There are only a few fungi which are bright purple and this is one of them, the Violet Webcap, Cortinarius violaceus:
It’s glorious isn’t it?
It’s another one from my archive; this time from Houndtor Woods in Devon in 2005.
Here it is mentioned in Samuel Frederick Gray’s A natural arrangement of British plants: according to their relations to each other as pointed out by Jussieu, De Candolle, Brown, &c from 1821 where it’s called the Violet Curtain-Stool:
If it were more common I’m sure it would have many more folk names.
The International Mycological Association (yes, there is such a thing) has an old illustration of it:
My various mushroom books say it is ‘endangered’, ‘rare’, ‘not uncommon’ or not even mentioned. That’s clear then.
In my 1930s copy of British Fungi and How to Identify Them by JH Crabtree it shows Cortinarius violaceus with a deeply unhelpful black and white photograph:
The book says, “As its name indicates, this fungus is in good favour with those who consider mushrooms from an edible point of view. It is regarded as a luscious esculent with an appetising flavour.” Crabtree calls it ‘The Imperial’. I suspect that the name is because of the imperial purple colour and not the flavour.
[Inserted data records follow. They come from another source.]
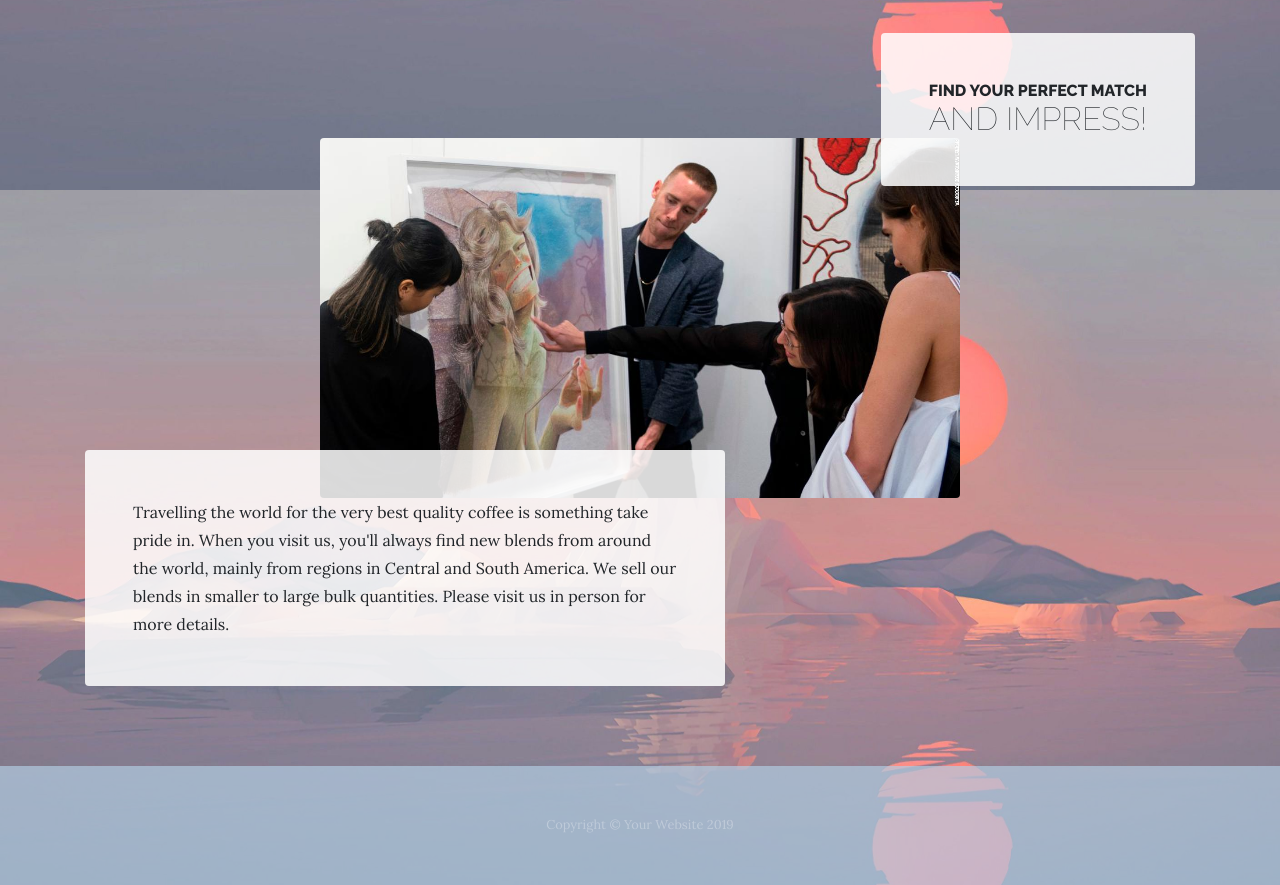
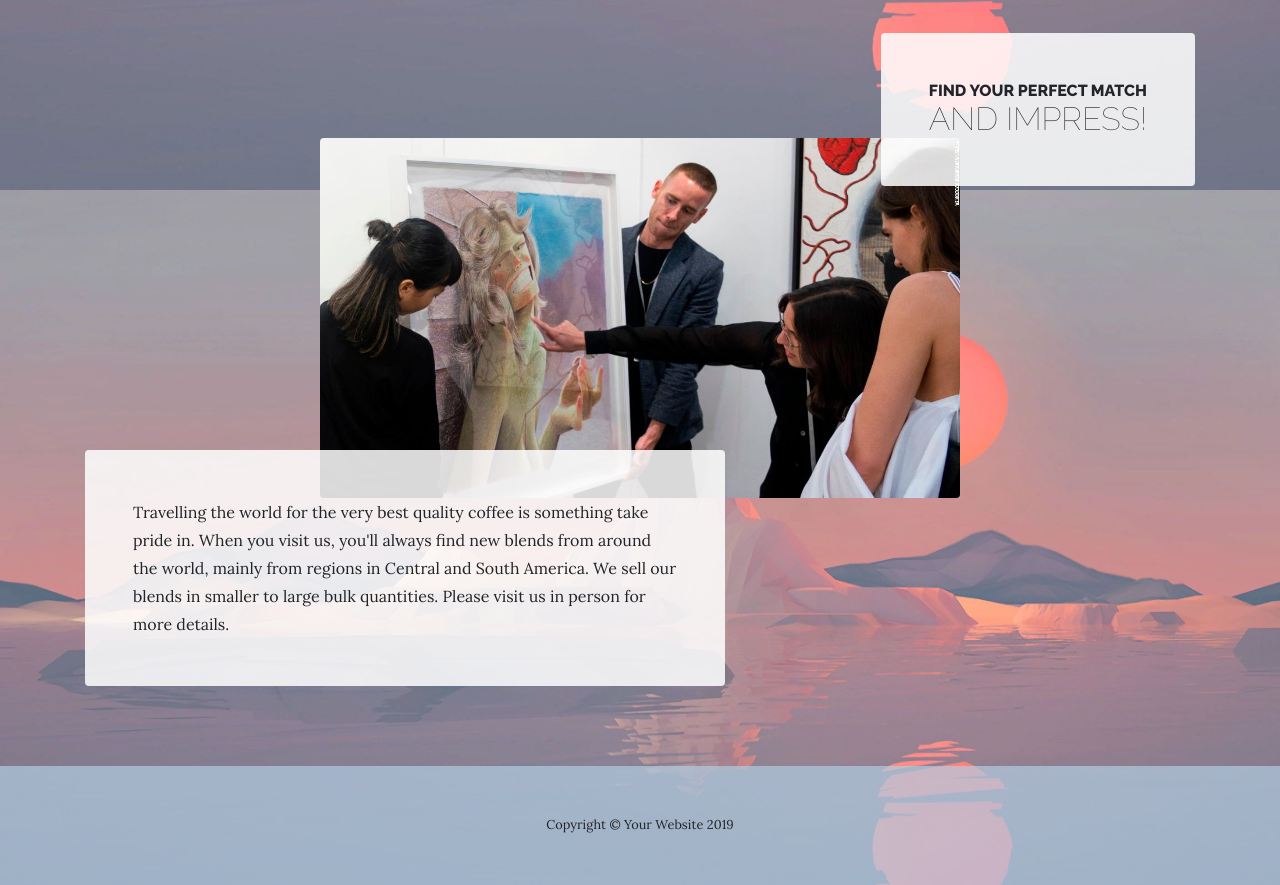
Before and after one commit to mrhall1222/Impression, a website: page products.html in a window 1280 px wide. Shown: the part 1410-2295 px from the top of the page. Drawn offline with Linux system fonts and the light colour scheme.

Commit message:
unfade copyright

```diff
--- a/products.html
+++ b/products.html
@@ -120,7 +120,7 @@
     </div>
   </section>
 
-  <footer class="footer text-faded text-center py-5">
+  <footer class="footer text-center py-5">
     <div class="container">
       <p class="m-0 small">Copyright &copy; Your Website 2019</p>
     </div>
```
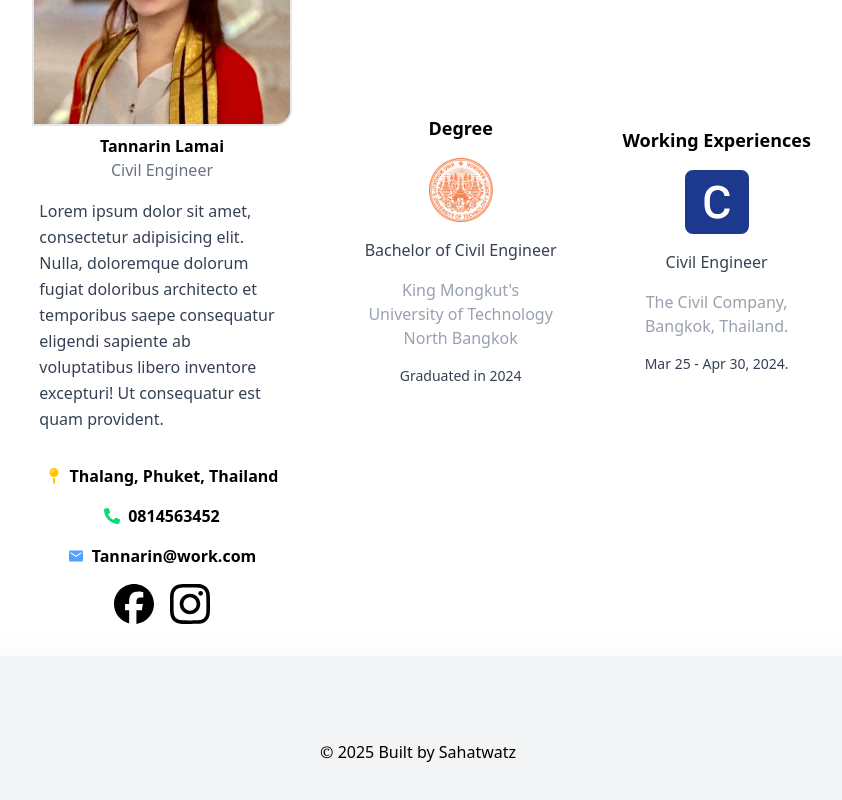
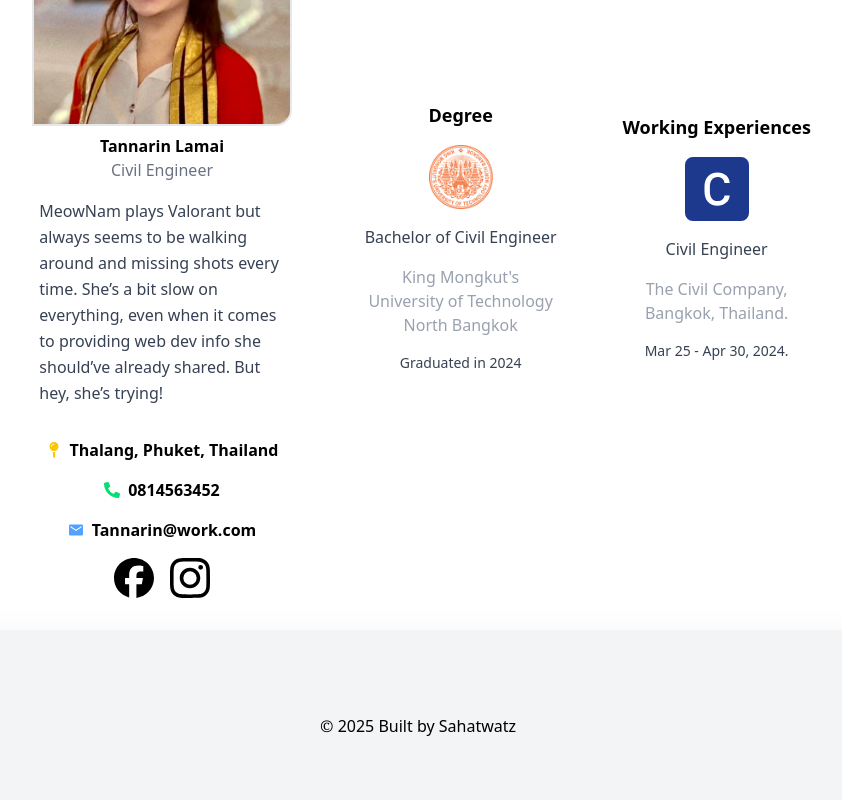
Before and after one commit to sahatwatz/tannarin-po, a React (Vite) app: page / in a window 1280 px wide. Shown: the part 3047-3847 px from the top of the page, without its empty margins (222-1064 px from the left). Built offline with nearby package versions, Linux system fonts and the light colour scheme.

Commit message:
update: bio

```diff
--- a/src/components/About.jsx
+++ b/src/components/About.jsx
@@ -20,10 +20,10 @@ const About = () => {
             <h3 className="text-gray-500">Civil Engineer</h3>
           </figcaption>
           <p className="px-12 py-4 text-left text-gray-700 leading-relaxed text-md max-w-prose mx-auto whitespace-normal">
-            Lorem ipsum dolor sit amet, consectetur adipisicing elit. Nulla,
-            doloremque dolorum fugiat doloribus architecto et temporibus saepe
-            consequatur eligendi sapiente ab voluptatibus libero inventore
-            excepturi! Ut consequatur est quam provident.
+            MeowNam plays Valorant but always seems to be walking around and
+            missing shots every time. She’s a bit slow on everything, even when
+            it comes to providing web dev info she should’ve already shared. But
+            hey, she’s trying!
           </p>
           <aside className="flex flex-col justify-center items-center gap-4 p-4">
             <figure className="flex justify-center items-center gap-2">
```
Nowadays it is described as ‘bitter’, ‘no discernible taste’ and ‘too easily confused with other toxic or poisonous Cortinarius species’. Times have changed.